Doremus & Co., the premier b-to-b ad agency within the Omnicom Group, has a single-minded focus: understanding how executives and corporate investors make business decisions, and creating campaigns that directly target their needs.
The agency achieved its fifth straight year of more than 20% revenue growth in 2000 and has doubled billings since 1996. Its 2000 revenue was $46 million, virtually all of which was b-to-b, with the exception of about $1 million in consumer advertising for Guardian Insurance Co.
"So much of what’s done in business is about the very important decisions that affect your life, your legacy and your business," said Lou Rubin, chief marketing officer at Doremus. "We come up with a unique and differentiating positioning platform for clients to transform the entire enterprise," he said.
Most of the campaigns Doremus creates for clients use fully integrated media, but the company is particularly dedicated to using the Internet as part of the overall marketing mix.
"I have been extremely impressed with the strategic way they have approached the Internet for the b-to-b advertiser," said Rudy Grahn, analyst at Jupiter Media Metrix Inc. "Their sophisticated understanding of the interactive space makes them absolutely uniquely positioned to exploit the dynamic capabilities of the Internet for the b-to-b advertiser."
The agency, which was founded in 1903 as the in-house ad agency for Dow Jones & Co. Inc., was spun off in the 1930s as an independent agency. It was acquired by BBDO Worldwide in 1982. When Omnicom was formed in 1986, Doremus was made an independent agency as part of the group. Recently, it has produced several award-winning campaigns for b-to-b clients such as ITT Industries Inc., Hitachi America Ltd. and Saba Software Inc.

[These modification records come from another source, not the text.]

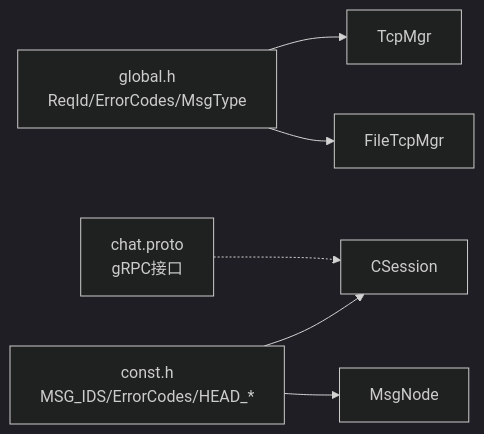
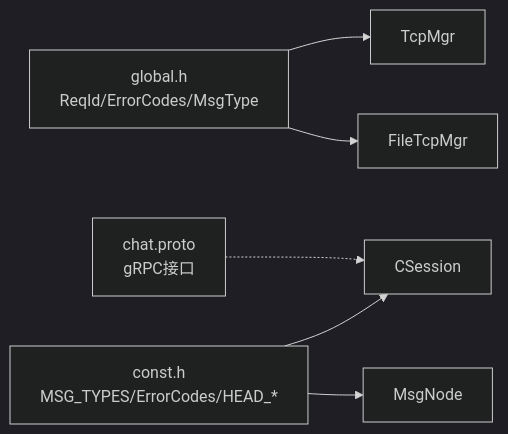
Before and after one commit to echo9923/mychatter: the fifth of 5 diagrams in .qoder/repowiki/zh/content/网络通信/TCP通信协议/TCP消息协议/TCP消息协议.md, drawn with Mermaid (dark theme). The commit also changed other lines of this file and 128 other files, not shown here.

````diff
--- a/.qoder/repowiki/zh/content/网络通信/TCP通信协议/TCP消息协议/TCP消息协议.md
+++ b/.qoder/repowiki/zh/content/网络通信/TCP通信协议/TCP消息协议/TCP消息协议.md
@@ -270,8 +270,8 @@
 ```mermaid
 graph LR
 Global["global.h<br/>ReqId/ErrorCodes/MsgType"] --> TcpMgr["TcpMgr"]
 Global --> FileTcpMgr["FileTcpMgr"]
-Const["const.h<br/>MSG_IDS/ErrorCodes/HEAD_*"] --> CSession["CSession"]
+Const["const.h<br/>MSG_TYPES/ErrorCodes/HEAD_*"] --> CSession["CSession"]
 Const --> MsgNode["MsgNode"]
 Proto["chat.proto<br/>gRPC接口"] -.-> CSession
 ```
````
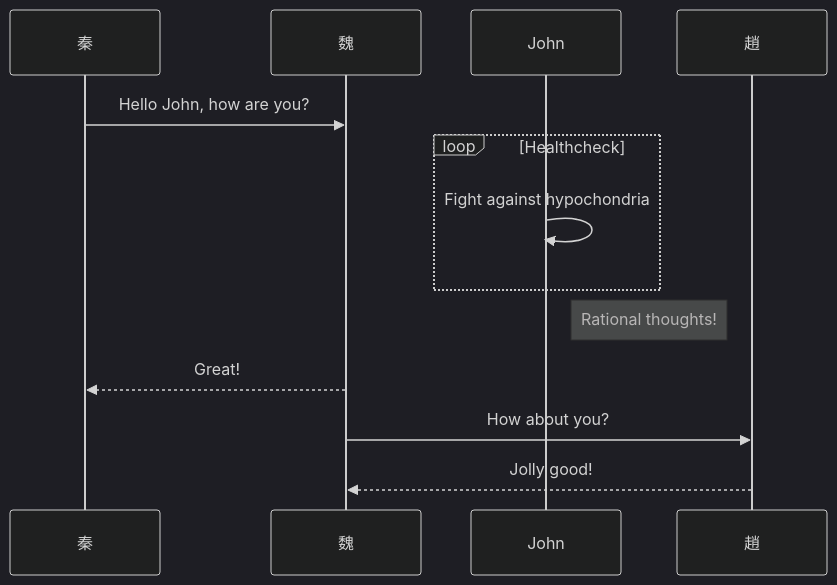
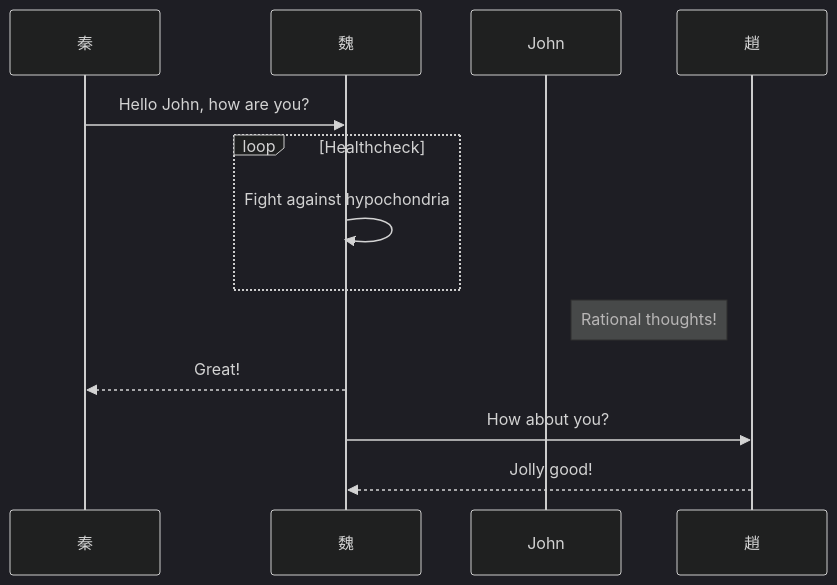
The diagram in main.md (twodogmeimei/DaQing), drawn with Mermaid (dark theme) before and after one commit.

````diff
--- a/main.md
+++ b/main.md
@@ -1,11 +1,11 @@
 ```mermaid
 sequenceDiagram
 秦->>魏: Hello John, how are you?
 loop Healthcheck
-    John->>John: Fight against hypochondria
+    魏->>魏: Fight against hypochondria
 end
 Note right of John: Rational thoughts!
 魏-->>秦: Great!
 魏->>趙: How about you?
 趙-->>魏: Jolly good!
 ```
````
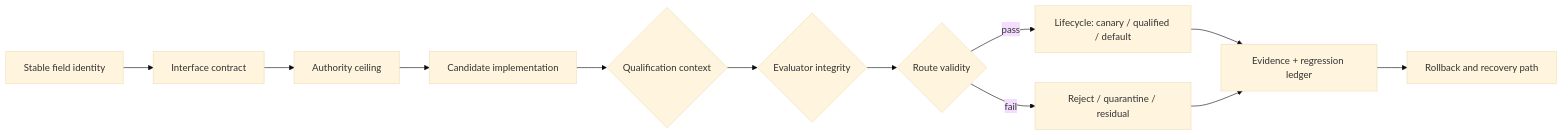
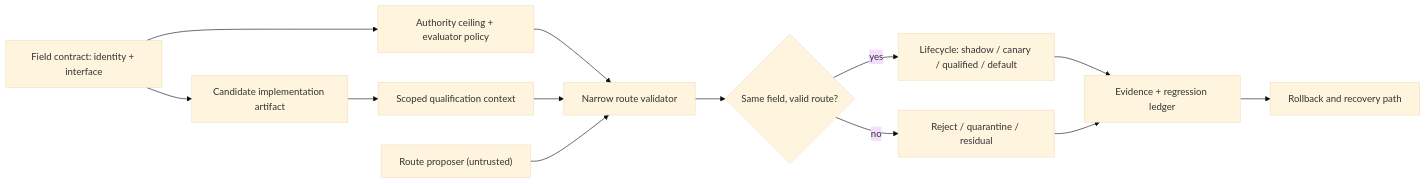
Before and after one commit to corbensorenson/asi-stack-book: the diagram in chapters/stable-capability-fields.qmd, drawn with Mermaid (base theme). The commit also changed other lines of this file and 6 other files, not shown here.

````diff
--- a/chapters/stable-capability-fields.qmd
+++ b/chapters/stable-capability-fields.qmd
@@ -83,14 +83,15 @@
 ```{mermaid}
 flowchart LR
-  A["Stable field identity"] --> B["Interface contract"]
-  B --> C["Authority ceiling"]
-  C --> D["Candidate implementation"]
-  D --> E{"Qualification context"}
-  E --> F{"Evaluator integrity"}
-  F --> G{"Route validity"}
-  G -- "pass" --> H["Lifecycle: canary / qualified / default"]
-  G -- "fail" --> I["Reject / quarantine / residual"]
-  H --> J["Evidence + regression ledger"]
-  I --> J
-  J --> K["Rollback and recovery path"]
+  A["Field contract: identity + interface"] --> B["Candidate implementation artifact"]
+  A --> C["Authority ceiling + evaluator policy"]
+  B --> D["Scoped qualification context"]
+  C --> E["Narrow route validator"]
+  D --> E
+  P["Route proposer (untrusted)"] --> E
+  E --> F{"Same field, valid route?"}
+  F -- "yes" --> G["Lifecycle: shadow / canary / qualified / default"]
+  F -- "no" --> H["Reject / quarantine / residual"]
+  G --> I["Evidence + regression ledger"]
+  H --> I
+  I --> J["Rollback and recovery path"]
 ```
````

For a campaign repositioning ITT, which garnered an Addy Gold Award in 2000, Doremus created the theme "Engineered for life," to communicate the relevance of ITT’s industrial products to life. The objective was to raise awareness among users of ITT’s vast product line, which ranges from industrial pumps to computer switches. The campaign launched in the spring of 2000, including TV, print, online, an extensive Web site, events and PR, and included everyday scenes of people at work—from farmers to doctors—using ITT’s products.
"It gave the company a soul," Rubin said. "It gave everyone at the company a fundamental pride and an understanding that no matter what they did, even making a miniature switch that goes on the back of a computer, or night-vision goggles, it all meant something."
"It helped break us out of the mold of being a traditional industrial advertiser," said Tom Martin, senior VP and director-corporate relations for ITT Industries. After ITT’s relaunch, the company moved from No. 9 on Fortune’s list of most admired companies in 1999 to No. 2 in 2000, and No. 3 in 2001. "Doremus has a high level of proficiency in strategic work, creative development and account service," Martin said. "They’re very good at focusing on b-to-b."
For Corning Inc., Doremus was challenged with creating a repositioning campaign for the manufacturer of glass and fiber optics products, which had not done any b-to-b advertising since World War II, when it manufactured glass lenses for warships. When Doremus pitched for the account, those antiquated print ads were still hanging on the company’s walls, Rubin said. "They had a real perceptual problem," he said. "People still thought of them as the company that made Pyrex dishes."
So in December, Doremus launched a fully integrated campaign for Corning that included TV, print, online, PR, direct mail, events and an intranet site for employees. The message was that no matter what happens in the future, Corning would play a role in it through its fiber optic networks and optimal networking.
"We wanted to find an agency where our account would get the focus, attention and care we felt it deserved," said David Caplan, a Corning spokesman. "They have just been great in terms of understanding our needs and understanding what we’re trying to accomplish," he said.